Task objective
Your reply should hold only the lines from the records below where "thanks" occurs.

Records provided
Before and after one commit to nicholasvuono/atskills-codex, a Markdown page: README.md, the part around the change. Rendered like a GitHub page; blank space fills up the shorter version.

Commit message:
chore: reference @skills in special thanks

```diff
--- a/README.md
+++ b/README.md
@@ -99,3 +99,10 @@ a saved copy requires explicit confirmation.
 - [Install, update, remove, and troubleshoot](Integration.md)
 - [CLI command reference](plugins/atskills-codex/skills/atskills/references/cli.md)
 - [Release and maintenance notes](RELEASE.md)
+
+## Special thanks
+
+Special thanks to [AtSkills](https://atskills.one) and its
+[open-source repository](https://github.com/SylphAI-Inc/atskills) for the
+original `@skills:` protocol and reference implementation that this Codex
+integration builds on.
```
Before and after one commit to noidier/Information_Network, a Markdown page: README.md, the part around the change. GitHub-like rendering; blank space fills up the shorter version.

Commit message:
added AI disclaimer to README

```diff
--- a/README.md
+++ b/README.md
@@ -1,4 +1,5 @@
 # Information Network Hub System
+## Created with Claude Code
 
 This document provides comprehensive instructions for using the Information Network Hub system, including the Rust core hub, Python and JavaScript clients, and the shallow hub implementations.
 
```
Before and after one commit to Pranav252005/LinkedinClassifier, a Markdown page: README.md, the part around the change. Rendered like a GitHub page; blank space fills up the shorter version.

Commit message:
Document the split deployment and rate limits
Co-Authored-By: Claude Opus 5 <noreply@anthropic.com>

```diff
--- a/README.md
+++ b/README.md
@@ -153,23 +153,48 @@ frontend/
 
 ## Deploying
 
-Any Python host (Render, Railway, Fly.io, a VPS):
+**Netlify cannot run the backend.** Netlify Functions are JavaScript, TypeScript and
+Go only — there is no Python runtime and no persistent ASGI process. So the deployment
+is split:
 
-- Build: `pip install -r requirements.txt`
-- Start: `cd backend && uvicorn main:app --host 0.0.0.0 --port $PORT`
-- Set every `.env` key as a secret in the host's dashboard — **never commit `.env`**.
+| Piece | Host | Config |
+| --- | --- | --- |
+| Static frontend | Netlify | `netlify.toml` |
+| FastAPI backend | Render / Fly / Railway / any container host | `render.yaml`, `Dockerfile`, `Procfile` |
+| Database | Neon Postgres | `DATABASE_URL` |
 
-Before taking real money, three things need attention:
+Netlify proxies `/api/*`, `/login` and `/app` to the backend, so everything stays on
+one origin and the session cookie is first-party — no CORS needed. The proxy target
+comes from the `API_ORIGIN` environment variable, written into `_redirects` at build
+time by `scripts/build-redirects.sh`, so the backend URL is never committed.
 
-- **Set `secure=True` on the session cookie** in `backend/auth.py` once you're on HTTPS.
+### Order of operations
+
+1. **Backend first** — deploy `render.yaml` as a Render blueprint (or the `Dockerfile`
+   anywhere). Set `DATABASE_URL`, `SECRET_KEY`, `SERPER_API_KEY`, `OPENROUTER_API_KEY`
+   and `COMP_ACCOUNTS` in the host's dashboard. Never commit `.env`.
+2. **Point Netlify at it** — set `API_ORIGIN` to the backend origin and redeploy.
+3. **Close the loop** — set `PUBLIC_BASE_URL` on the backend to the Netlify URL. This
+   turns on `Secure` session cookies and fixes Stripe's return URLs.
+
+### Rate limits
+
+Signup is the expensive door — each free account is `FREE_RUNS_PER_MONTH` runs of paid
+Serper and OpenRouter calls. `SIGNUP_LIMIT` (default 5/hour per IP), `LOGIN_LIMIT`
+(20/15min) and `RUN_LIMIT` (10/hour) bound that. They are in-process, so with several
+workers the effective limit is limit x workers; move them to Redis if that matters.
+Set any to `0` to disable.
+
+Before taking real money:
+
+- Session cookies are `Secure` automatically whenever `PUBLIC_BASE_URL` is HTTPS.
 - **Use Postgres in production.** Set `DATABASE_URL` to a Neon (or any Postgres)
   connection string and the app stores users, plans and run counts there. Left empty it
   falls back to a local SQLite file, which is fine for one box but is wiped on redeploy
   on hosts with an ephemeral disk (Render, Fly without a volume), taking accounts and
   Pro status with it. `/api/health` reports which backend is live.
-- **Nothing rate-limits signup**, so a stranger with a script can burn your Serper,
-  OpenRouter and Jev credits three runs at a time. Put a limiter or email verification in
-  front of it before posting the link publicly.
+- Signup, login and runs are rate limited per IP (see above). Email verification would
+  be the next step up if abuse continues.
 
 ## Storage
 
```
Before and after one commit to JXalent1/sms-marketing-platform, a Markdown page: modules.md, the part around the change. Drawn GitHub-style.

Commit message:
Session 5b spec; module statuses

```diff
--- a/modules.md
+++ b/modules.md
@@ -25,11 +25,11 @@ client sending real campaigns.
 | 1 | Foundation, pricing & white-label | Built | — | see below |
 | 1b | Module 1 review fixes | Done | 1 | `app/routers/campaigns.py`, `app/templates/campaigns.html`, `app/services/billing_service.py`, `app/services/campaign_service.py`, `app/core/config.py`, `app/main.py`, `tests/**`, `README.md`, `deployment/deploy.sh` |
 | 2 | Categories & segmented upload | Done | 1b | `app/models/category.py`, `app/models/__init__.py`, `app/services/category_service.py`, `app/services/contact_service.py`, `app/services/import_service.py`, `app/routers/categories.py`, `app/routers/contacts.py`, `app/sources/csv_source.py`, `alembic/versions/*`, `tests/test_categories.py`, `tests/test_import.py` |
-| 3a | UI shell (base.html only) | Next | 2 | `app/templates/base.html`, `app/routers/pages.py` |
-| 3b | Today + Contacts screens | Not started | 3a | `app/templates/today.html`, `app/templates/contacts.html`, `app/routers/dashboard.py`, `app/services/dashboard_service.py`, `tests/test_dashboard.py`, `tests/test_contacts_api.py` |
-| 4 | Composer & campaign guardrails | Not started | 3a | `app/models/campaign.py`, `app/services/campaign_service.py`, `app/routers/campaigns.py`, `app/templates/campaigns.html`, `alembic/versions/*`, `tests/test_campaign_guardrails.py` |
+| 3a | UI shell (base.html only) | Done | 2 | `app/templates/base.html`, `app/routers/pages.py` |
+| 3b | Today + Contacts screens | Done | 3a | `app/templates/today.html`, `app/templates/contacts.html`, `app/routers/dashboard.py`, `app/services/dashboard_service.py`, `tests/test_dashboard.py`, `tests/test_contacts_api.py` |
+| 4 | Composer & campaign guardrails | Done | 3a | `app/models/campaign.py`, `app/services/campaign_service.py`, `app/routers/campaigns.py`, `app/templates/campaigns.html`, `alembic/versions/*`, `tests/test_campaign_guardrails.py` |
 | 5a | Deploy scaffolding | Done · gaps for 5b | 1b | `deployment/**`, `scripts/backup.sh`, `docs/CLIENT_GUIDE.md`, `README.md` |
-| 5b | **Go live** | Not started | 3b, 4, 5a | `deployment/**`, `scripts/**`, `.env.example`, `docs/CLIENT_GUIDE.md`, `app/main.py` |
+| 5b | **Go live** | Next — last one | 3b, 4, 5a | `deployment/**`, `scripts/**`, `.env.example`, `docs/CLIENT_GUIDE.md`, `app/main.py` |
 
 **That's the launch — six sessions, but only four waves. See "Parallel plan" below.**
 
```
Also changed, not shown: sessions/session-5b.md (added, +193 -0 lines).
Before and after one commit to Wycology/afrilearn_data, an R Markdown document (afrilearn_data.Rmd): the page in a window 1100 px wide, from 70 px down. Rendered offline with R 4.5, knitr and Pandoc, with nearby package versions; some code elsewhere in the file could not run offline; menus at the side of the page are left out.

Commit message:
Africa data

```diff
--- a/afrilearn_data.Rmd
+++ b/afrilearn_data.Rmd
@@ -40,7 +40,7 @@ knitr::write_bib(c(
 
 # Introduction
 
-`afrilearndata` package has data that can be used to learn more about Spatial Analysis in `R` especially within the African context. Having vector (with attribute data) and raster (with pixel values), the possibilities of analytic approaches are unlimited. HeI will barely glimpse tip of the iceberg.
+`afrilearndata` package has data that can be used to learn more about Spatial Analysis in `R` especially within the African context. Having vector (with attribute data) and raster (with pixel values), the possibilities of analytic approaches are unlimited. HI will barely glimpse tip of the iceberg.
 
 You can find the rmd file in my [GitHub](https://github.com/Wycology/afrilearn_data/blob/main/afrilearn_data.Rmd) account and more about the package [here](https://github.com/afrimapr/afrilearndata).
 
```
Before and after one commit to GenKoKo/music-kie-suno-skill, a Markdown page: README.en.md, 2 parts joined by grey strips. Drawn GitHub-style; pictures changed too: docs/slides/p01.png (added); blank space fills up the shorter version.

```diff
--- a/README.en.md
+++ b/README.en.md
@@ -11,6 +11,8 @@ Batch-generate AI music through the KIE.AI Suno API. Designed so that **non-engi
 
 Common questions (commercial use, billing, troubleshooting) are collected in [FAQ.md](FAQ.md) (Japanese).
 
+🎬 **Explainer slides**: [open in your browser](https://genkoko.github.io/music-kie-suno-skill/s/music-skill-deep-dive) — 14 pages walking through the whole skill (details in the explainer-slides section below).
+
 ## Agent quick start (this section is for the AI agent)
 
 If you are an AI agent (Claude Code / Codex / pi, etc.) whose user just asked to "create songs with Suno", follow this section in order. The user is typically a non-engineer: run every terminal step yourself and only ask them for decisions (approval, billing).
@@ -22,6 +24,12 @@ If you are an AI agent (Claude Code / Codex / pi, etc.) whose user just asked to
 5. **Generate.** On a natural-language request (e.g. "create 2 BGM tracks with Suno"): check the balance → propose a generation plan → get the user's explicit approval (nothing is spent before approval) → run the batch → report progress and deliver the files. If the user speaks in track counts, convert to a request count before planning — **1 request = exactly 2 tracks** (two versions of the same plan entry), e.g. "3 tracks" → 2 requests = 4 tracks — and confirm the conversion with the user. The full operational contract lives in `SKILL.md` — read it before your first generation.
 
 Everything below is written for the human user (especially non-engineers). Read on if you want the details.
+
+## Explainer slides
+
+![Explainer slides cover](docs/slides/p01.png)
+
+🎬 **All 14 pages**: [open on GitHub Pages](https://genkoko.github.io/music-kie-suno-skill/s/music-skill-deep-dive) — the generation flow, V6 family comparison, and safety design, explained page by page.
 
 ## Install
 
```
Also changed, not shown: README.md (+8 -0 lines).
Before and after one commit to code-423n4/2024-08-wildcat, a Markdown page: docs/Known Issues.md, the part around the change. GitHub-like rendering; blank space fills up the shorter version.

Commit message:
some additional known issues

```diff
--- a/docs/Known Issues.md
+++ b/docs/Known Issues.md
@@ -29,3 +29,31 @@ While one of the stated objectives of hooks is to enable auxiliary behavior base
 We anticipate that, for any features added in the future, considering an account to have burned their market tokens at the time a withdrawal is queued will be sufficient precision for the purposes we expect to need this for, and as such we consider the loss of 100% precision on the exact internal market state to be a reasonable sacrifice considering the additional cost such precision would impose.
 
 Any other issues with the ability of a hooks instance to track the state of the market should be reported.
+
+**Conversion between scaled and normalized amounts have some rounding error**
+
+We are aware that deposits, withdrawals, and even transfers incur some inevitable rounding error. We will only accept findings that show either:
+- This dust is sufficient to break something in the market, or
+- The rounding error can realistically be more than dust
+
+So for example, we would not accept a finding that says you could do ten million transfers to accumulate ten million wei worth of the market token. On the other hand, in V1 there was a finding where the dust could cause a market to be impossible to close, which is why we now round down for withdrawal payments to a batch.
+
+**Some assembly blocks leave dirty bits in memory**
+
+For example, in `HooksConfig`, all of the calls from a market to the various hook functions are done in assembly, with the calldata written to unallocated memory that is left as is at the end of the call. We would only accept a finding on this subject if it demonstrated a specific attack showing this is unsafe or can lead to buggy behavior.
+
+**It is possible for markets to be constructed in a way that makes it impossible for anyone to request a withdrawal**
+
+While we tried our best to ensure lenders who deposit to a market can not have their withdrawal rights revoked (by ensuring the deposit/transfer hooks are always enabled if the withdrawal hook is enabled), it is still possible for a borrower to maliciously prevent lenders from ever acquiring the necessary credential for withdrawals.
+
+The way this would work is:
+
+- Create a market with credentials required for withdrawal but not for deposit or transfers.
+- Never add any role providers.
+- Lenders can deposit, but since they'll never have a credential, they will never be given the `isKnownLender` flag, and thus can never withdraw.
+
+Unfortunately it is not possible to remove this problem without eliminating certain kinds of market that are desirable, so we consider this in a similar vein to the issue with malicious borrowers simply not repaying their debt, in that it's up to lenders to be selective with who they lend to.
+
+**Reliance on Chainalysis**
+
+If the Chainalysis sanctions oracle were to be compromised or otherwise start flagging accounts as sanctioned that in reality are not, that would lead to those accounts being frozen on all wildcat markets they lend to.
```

Solution below
chore: reference @skills in special thanks
+## Special thanks
+Special thanks to [AtSkills](https://atskills.one) and its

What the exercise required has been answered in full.